Richard Keith "Dick Armey" is a former U.S. Representative (R Texas, 1985-2003) and the current chairman of conservative nonprofit group FreedomWorks. Along with former Speaker of the House Newt Gingrich, he helped author the "Contract with America" that ushered in major Republican victories in the 1994 midterm elections. He subsequently served as House Majority Leader from 1995 through 2003. In his chairmanship with FreedomWorks, Armey has been an instrumental supporter of the nationwide "Tea Party" protests that began in early 2009. He is the author of several books on politics and economics, including "The Freedom Revolution" and "Armey's Axioms."
Question: Since Iraq, have Republicans lost voters' trust on foreign policy?
Dick Armey: Yeah. I think – and I argued with President Bush going into Iraq. I saw no need to go in there. Small government conservative basically says this. In order for the government to take a course of action, there must be two conditions that must be met. First, it must be the right thing to do, and secondly, it must be the necessary thing to do.
It was possible that the Iraq war might have been the right thing to do, I don't think so, but it's possible because it violated a fundamental tenet of American history. We don't make attacks on nations that haven't first provoked us by attacking us. Then secondly, it wasn't necessary. And I talked to the President and I said, "Mr. President, if you get involved in this war it's going to define your whole Presidency, it's going to consume all your time and resources, you'll never be able to get back to your domestic policy agenda, and you're going to end up being a big, bitter disappointment to even your own supporters." I think that's exactly how it turned out.

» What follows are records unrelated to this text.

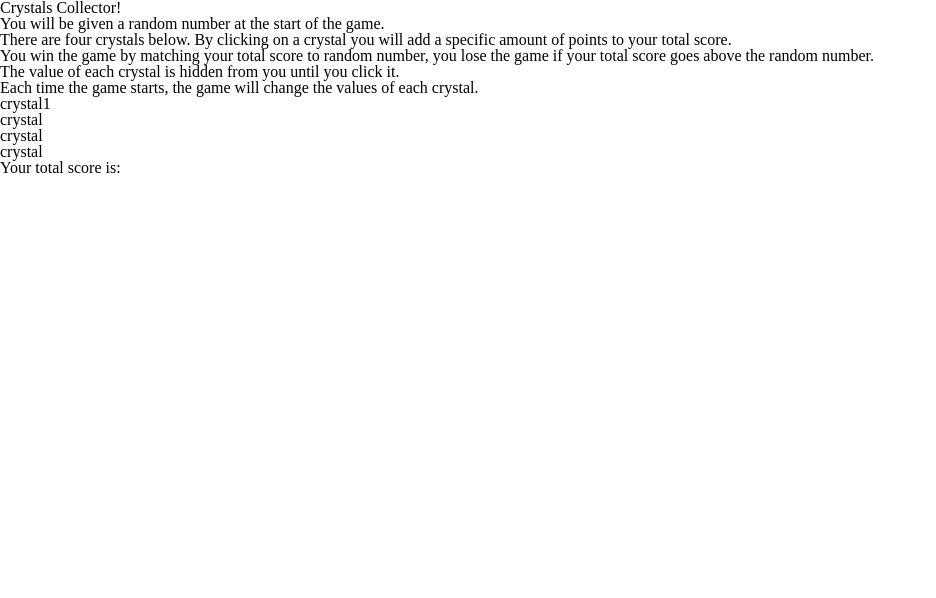
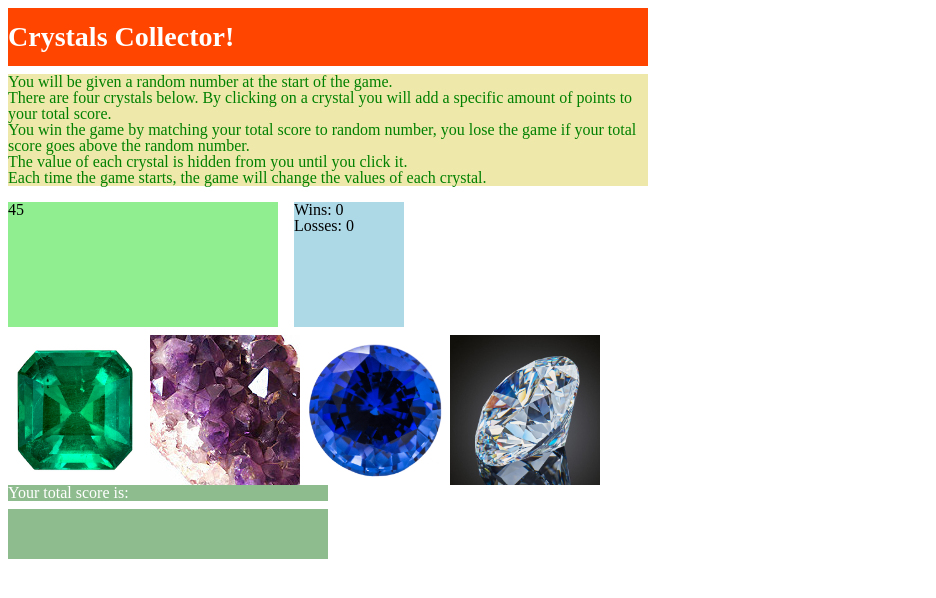
Before and after one commit to staggsdan/unit-4-game, a plain HTML site: page index.html in a window 1280 px wide. Shown: the whole page, without its empty margins (0-936 px from the left). Drawn offline with nearby package versions, Linux system fonts and the light colour scheme.

Commit message:
broadly functional but some odd/loose behaviors. debugging.

```diff
--- a/assets/css/style.css
+++ b/assets/css/style.css
@@ -0,0 +1,61 @@
+
+
+#header {
+   color: white;
+   background-color: orangered;
+   font-weight: bold;
+   margin: 8px;
+   width: 640px;
+   font-size: 28px;
+   padding: 15px 0 15px 0;
+}
+
+#instructions{
+    color: green;
+    background-color: palegoldenrod;
+    margin: 8px;
+    width: 640px;
+
+}
+
+#target-number{
+    background-color: lightgreen;
+    width: 270px;
+    height: 125px;
+    margin: 8px;
+    float: left;
+}
+
+#stats-box {
+    background-color: lightblue;
+    width: 110px;
+    height: 125px;
+    float: left;
+    margin: 8px;
+}
+
+#crystals {
+    clear: left;
+}
+
+img {
+    width: 150px;
+    height: 150px;
+    float: left;
+}
+
+#score-header {
+    color: white;
+    background-color: darkseagreen;
+    margin: 8px;
+    clear: left;
+    width: 320px;
+}
+
+#points-tally {
+    color: white;
+    background-color: darkseagreen;
+    margin: 8px;
+    height: 50px;
+    width: 320px;
+}
--- a/assets/javascript/game.js
+++ b/assets/javascript/game.js
@@ -1,85 +1,66 @@
 var targetNumber = 0;
-
-// var clickSum = hold the sum of guesses
 var clickSum = 0;
-
-
 var winsCounter = 0;
 var lossCounter = 0;
 
-function resetHTML
+function getRndInteger(min,max){
+    return Math.floor(Math.random()*(max-min+1)+min)}
 
-function getRndInteger(min, max) {
-    return Math.floor(Math.random() * (max - min) ) + min;
-    }
-
-function assignCrystalValue(){console.log("hello")
+function assignCrystalValue(){
     $("#crystals").children("h1").each(function(index, item){
-        $(item).data("value", getRndInteger(1,12))
+        $(item).attr("value", getRndInteger(1,12));
+        $(item).addClass("clickZone");
         })
     }
 
-$('h1').on('click', function () {
-    console.log($(this).data("value"))
+// the following three functions (startGame, addValues, and roundComplete) mimic the example from Monday Nov 12 that showed the game loop.
 
-})
-assignCrystalValue()
-
-
-// the following three functions (startGame, addValues, and roundComplete) mimic the example from Monday Nov 12 that showed the game loop.
 function startGame(){
     clickSum = 0;
-    assignCrystalValue()
-    // populate target number
-
-    targetNumber = getRndInteger(19, 120)
-        console.log(targetNumber)
-
-    // for (let crystalValues = 0; crystalValues < 4; crystalValues++) {
-    //     getRndInteger(1,12);
-    //     }
-    // (crystalValues < 4)[
-    //     getRndInteger(1,12)
-    }
-
-// office hours: code from 30 to 38. target number works. what is the exact syntax for populating the crystalValues array with four index positions, using the function (argument): getRndInteger(1,12)?
-// crystalValues.push(getRndInteger(1,12))
-
-
-function addValues(){
-
+    assignCrystalValue();
+    targetNumber = getRndInteger(19,120)
     }
 
 function roundComplete(){
-//     if (clickSum > targetNumber){
+    if (clickSum > targetNumber){
+        document.getElementById("win-lose").innerHTML = "you lose";
+        lossCounter++;
+        startGame();
+    }
+    if (clickSum === targetNumber){
+        document.getElementById("win-lose").innerHTML = "you win!";
+        winsCounter++;
+        startGame();
+    }
+}
 
-//         document.getElementById("win-lose").text = "you lose";
-//         lossCounter++;
-//         startGame();
-//     }else if (clickSum === targetNumber){
+// start game gets the game going, now that all the terms have been defined
+startGame()
 
-//         document.getElementById("win-lose").text = "you win!";
-//         winsCounter++;
-//         startGame();
-//     }
-//     // if the points ===, trigger win
-//     // if the points are under, allow game to continue. I guess there wouldn't even be code for that?
-// }
+document.getElementById("target-number").innerHTML = targetNumber;
+document.getElementById("win-tally").innerHTML = "Wins: " + winsCounter;
+document.getElementById("loss-tally").innerHTML = "Losses: " + lossCounter;
 
 
-// start game gets the game going, now that all the terms have been defined
-// startGame()
+$(".clickZone").on("click", function() {
+    var crystalValue = ($(this).attr("value"));
+    var crystalValueInt = parseInt(crystalValue);
+    clickSum += crystalValueInt;
+    document.getElementById("points-tally").innerHTML = clickSum;
+    roundComplete()
 
-// document.onclick = function(event)
-    // sum of crystals
-    // is value over the targetNumber
-    // round complete
+    // if (clickSum === targetNumber) {
 
+    //     document.getElementById("win-lose").text = "you win!";
+    //     winsCounter++;
+    //     startGame()
+    //   }
 
+    //   if (clickSum > targetNumber) {
+    //     document.getElementById("win-lose").text = "you lose";
+    //     lossCounter++;
+    //     startGame()
+    //   }
+})
 
-
-
-
-    // var name = target number array pool(19-120)
-
-// var targetNumber is a blank placeholder array/string that we can populate with a math function further down the code, so that it can be repeated without reloading the pages
+// roundComplete()
--- a/index.html
+++ b/index.html
@@ -11,9 +11,9 @@
 </head>
 <body>
 
-    <div>Crystals Collector!</div>
+    <div id="header">Crystals Collector!</div>
 
-    <div>You will be given a random number at the start of the game.
+    <div id="instructions">You will be given a random number at the start of the game.
         <br>
         There are four crystals below. By clicking on a crystal you will add a specific amount of points to your total score.
         <br>
@@ -24,7 +24,8 @@
         Each time the game starts, the game will change the values of each crystal.
     </div>
 
-    <div id="target-number"></div>
+    <div id=goal-and-score-row>
+    <div id="target-number"> </div>
 
     <div id="stats-box">
         <div id="win-lose"></div>
@@ -32,16 +33,17 @@
         <div id="win-tally"></div>
         <div id="loss-tally"></div>
     </div>
+    </div>
 
     <div id="crystals">
-        <h1>crystal1</h1>
-        <h1>crystal</h1>
-        <h1>crystal</h1>
-        <h1>crystal</h1>
+        <h1><img src="./assets/images/emeraldGem2000.jpg"></h1>
+        <h1><img src="assets/images/amethyst.jpg"> </h1>
+        <h1><img src="assets/images/sapphire.png"> </h1>
+        <h1><img src="assets/images/diamond.jpg"> </h1>
     </div>
 
 
-    <div>
+    <div id="score-header">
         Your total score is:
     </div>
 
```
Also changed, not shown: assets/images/amethyst.jpg (added), assets/images/diamond.jpg (added), assets/images/emeraldGem2000.jpg (added), assets/images/flawed-diamond.png (added), assets/images/sapphire.png (added). Lines whose indentation alone changed are shown as unchanged.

The Democrats always had the argument that, "We shouldn't have been in Iraq, but we should have cleaned out Al Quaeda out of Afghanistan. They got out of Iraq and now they're moving into Afghanistan and are finding their own difficulties there. The problem is, we must defend ourselves against international aggression and terrorism, but we need to do that in a manner that is smart. We're talking about what's got to be the most precious thing in the world we have to spend; the lives and limb of our children. The most precious people in the whole world to us are our children. We don't put them on a field of battle without first making definitive ownership of that field. With our resources, we should never deploy one single young American person onto any field of battle unless our presence is first definitive. None of this moving insufficient troops around the board and so forth. And what right now what I believe to be the fatal and devastating history of the Bush adventure into Iraq is now history and now the nation is coping with, "All right, now how do we deal with another rather bumbling, stumbling President in a new adventure in Afghanistan." And I think President Barack Obama is becoming as equally frightening and disappointing to the American people in Afghanistan as Bush had been in Iraq.

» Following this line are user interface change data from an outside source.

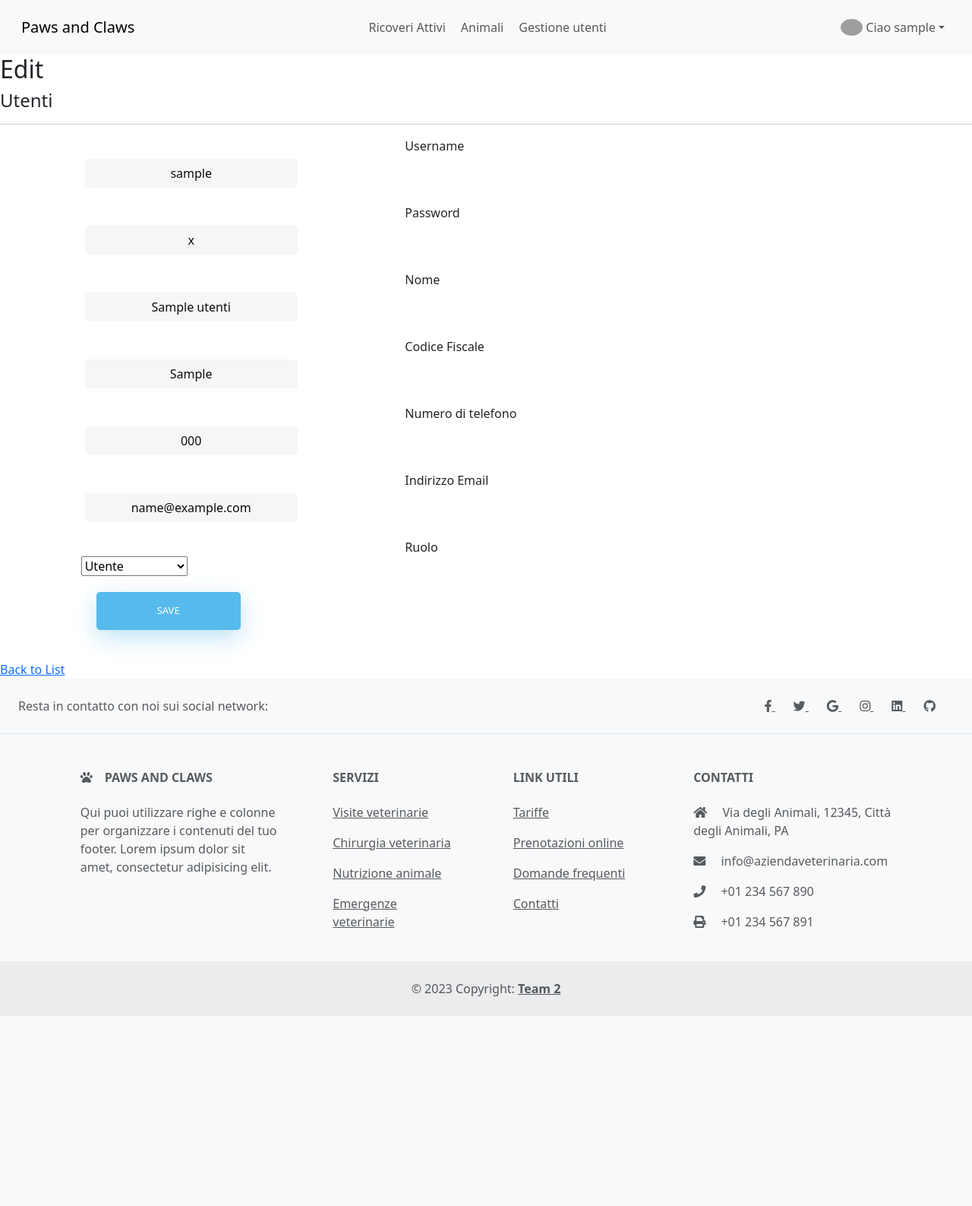
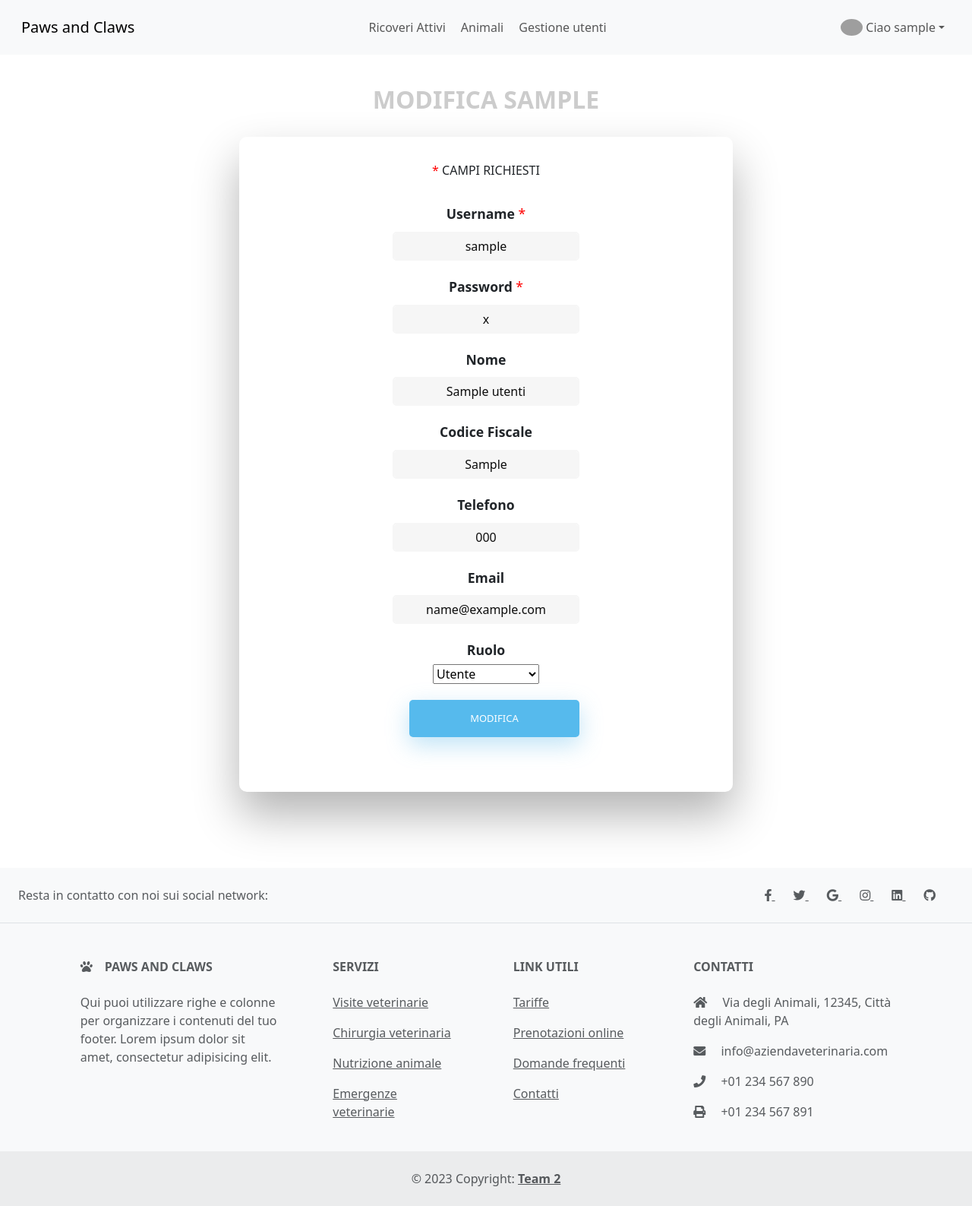
Before and after one commit to alessioportacci/Epicode-U5-W4-BuildWeek, an ASP.NET MVC app: page /Admin/Edit/1 in a window 1280 px wide. Shown: the whole page at 76% size. Before the commit the page ends 1337 px from the top, so only its background shows below. Run offline with ASP.NET Core 8 and stand-ins for ASP.NET MVC 5, Linux system fonts and the light colour scheme; the visitor is signed in with stand-in values (Sample User, id 1); tables that the repository leaves empty hold one stand-in row (values such as "Sample post"); the project's own start-up code is not run, and a stand-in starts its controllers and pages; some libraries are stand-ins or nearby versions; grey boxes are pictures that could not be loaded.

Commit message:
Edit user con CSS

```diff
--- a/U5-W4-BuildWeek/Views/Admin/Edit.cshtml
+++ b/U5-W4-BuildWeek/Views/Admin/Edit.cshtml
@@ -4,85 +4,69 @@
     ViewBag.Title = "Edit";
 }
 
-<h2>Edit</h2>
+<h2 class="titolo">Modifica @Model.Username</h2>
 
+<div class="wrapper fadeInDown">
 
-@using (Html.BeginForm())
+    @using (Html.BeginForm("Edit", "Admin", FormMethod.Post, new { id = "formContent" }))
     {
         @Html.AntiForgeryToken()
 
-    <div class="form-horizontal">
-        <h4>Utenti</h4>
-        <hr />
+        <p><span class="star">* </span>CAMPI RICHIESTI</p>
+
+
         @Html.ValidationSummary(true, "", new { @class = "text-danger" })
         @Html.HiddenFor(model => model.Id)
 
+
         <div class="form-group">
-            @Html.LabelFor(model => model.Username, htmlAttributes: new { @class = "control-label col-md-2" })
-            <div class="col-md-10">
+            <label for="Username" class="label-form">@Html.Raw("<strong>Username</strong><span class='star'> *</span>")</label>
             @Html.EditorFor(model => model.Username, new { htmlAttributes = new { @class = "form-control" } })
             @Html.ValidationMessageFor(model => model.Username, "", new { @class = "text-danger" })
         </div>
+
+        <div class="form-group">
+            <label for="Password" class="label-form">@Html.Raw("<strong>Password</strong><span class='star'> *</span>")</label>
+            @Html.EditorFor(model => model.Password, new { htmlAttributes = new { @class = "form-control" } })
+            @Html.ValidationMessageFor(model => model.Password, "", new { @class = "text-danger" })
         </div>
 
         <div class="form-group">
-            @Html.LabelFor(model => model.Password, htmlAttributes: new { @class = "control-label col-md-2" })
-            <div class="col-md-10">
-                @Html.EditorFor(model => model.Password, new { htmlAttributes = new { @class = "form-control" } })
-                @Html.ValidationMessageFor(model => model.Password, "", new { @class = "text-danger" })
-            </div>
+            <label for="Nome" class="label-form">@Html.Raw("<strong>Nome</strong>")</label>
+            @Html.EditorFor(model => model.Nome, new { htmlAttributes = new { @class = "form-control" } })
+            @Html.ValidationMessageFor(model => model.Nome, "", new { @class = "text-danger" })
         </div>
 
         <div class="form-group">
-            @Html.LabelFor(model => model.Nome, htmlAttributes: new { @class = "control-label col-md-2" })
-            <div class="col-md-10">
-                @Html.EditorFor(model => model.Nome, new { htmlAttributes = new { @class = "form-control" } })
-                @Html.ValidationMessageFor(model => model.Nome, "", new { @class = "text-danger" })
-            </div>
+            <label for="CF" class="label-form">@Html.Raw("<strong>Codice Fiscale</strong>")</label>
+            @Html.EditorFor(model => model.CF, new { htmlAttributes = new { @class = "form-control" } })
+            @Html.ValidationMessageFor(model => model.CF, "", new { @class = "text-danger" })
         </div>
 
         <div class="form-group">
-            @Html.LabelFor(model => model.CF, htmlAttributes: new { @class = "control-label col-md-2" })
-            <div class="col-md-10">
-                @Html.EditorFor(model => model.CF, new { htmlAttributes = new { @class = "form-control" } })
-                @Html.ValidationMessageFor(model => model.CF, "", new { @class = "text-danger" })
-            </div>
+            <label for="Telefono" class="label-form">@Html.Raw("<strong>Telefono</strong>")</label>
+            @Html.EditorFor(model => model.Telefono, new { htmlAttributes = new { @class = "form-control" } })
+            @Html.ValidationMessageFor(model => model.Telefono, "", new { @class = "text-danger" })
         </div>
 
         <div class="form-group">
-            @Html.LabelFor(model => model.Telefono, htmlAttributes: new { @class = "control-label col-md-2" })
-            <div class="col-md-10">
-                @Html.EditorFor(model => model.Telefono, new { htmlAttributes = new { @class = "form-control" } })
-                @Html.ValidationMessageFor(model => model.Telefono, "", new { @class = "text-danger" })
-            </div>
+            <label for="Email" class="label-form">@Html.Raw("<strong>Email</strong>")</label>
+            @Html.EditorFor(model => model.Email, new { htmlAttributes = new { @class = "form-control" } })
+            @Html.ValidationMessageFor(model => model.Email, "", new { @class = "text-danger" })
         </div>
 
         <div class="form-group">
-            @Html.LabelFor(model => model.Email, htmlAttributes: new { @class = "control-label col-md-2" })
-            <div class="col-md-10">
-                @Html.EditorFor(model => model.Email, new { htmlAttributes = new { @class = "form-control" } })
-                @Html.ValidationMessageFor(model => model.Email, "", new { @class = "text-danger" })
-            </div>
-        </div>
-
-        <div class="form-group">
-            @Html.LabelFor(model => model.Ruolo, htmlAttributes: new { @class = "control-label col-md-2" })
-            <div class="col-md-10">
+            <label for="Ruolo" class="label-form">@Html.Raw("<strong>Ruolo</strong>")</label>
             @Html.DropDownListFor(model => model.Ruolo, (SelectList)ViewBag.Ruoli)
             @Html.ValidationMessageFor(model => model.Ruolo, "", new { @class = "text-danger" })
-            </div>
         </div>
 
         <div class="form-group">
             <div class="col-md-offset-2 col-md-10">
-                <input type="submit" value="Save" class="btn btn-default" />
-            </div>
+                <input type="submit" value="Modifica" class="btn btn-default" />
             </div>
         </div>
     }
-
-<div>
-    @Html.ActionLink("Back to List", "Index")
 </div>
 
     @section Scripts {
```
Also changed, not shown: U5-W4-BuildWeek/U5-W4-BuildWeek.csproj. Lines whose indentation alone changed are shown as unchanged.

Question: What is a specific winning strategy in Afghanistan?
Dick Armey: Well, insofar as to say, all right, we're going to defend America from international terrorism by cleaning Al Quaeda. Let's say, we think Al Quaeda is a place to clean them out is Afghanistan, we're going to go in there, our presence is going to be definitive, we're going to go in, we're going to get the job done, and we're going to get out of there. We're going to do this and we're going to have an implementation of deployment that is so overwhelming that our people are at minimal risk for the loss of their life and limb.
You have to keep your troops safe. Our superiority is our technology. You must have a full deployment of our technology in order to let our troops on the ground be mission effective and as safe as they can possibly be. Right now, we've got out folks out wandering around in the desert over there in the worst kind of danger without the proper backup, without the proper equipment. We're losing lives everyday with very little mission accomplishment that attaches through the terrible heartbreaking cost of that loss of life. There needs to be a much more expansive effort, or get out. Either get in, get the job done, or get out of there and fight them on another field.
Question: What specific stance should we adopt toward Iran?
Dick Armey: The first thing I would do is let them know that we will brook no nonsense from these folks. We're going to find out the truth of the matter with respect to this. Understand, Israel is not going to sit around and wait until the Iranians have all these weapons and all this capacity to attack them. And understand that Israel can have a definitive impact here and let them know that we are not going to be fooling around with you about this. We don't trust you, we want definitive proof of good intentions and disarmament, or we will in fact, in alliance with Israel, or whomever, take definitive action.
The fact of the matter is, Iran has always hoodwinked our State Department and our efforts in the past. We should let them know, no nonsense now, we don't like you, we don't trust you, and we don't ever expect you to ever be reasonable people in the world scene. But we do believe that we have the capacity to control your behavior and to disarm you from the most insidious forces of mass destruction and we are prepared to do that if you don't come to terms.
Recorded on November 11, 2009
Interviewed by Austin Allen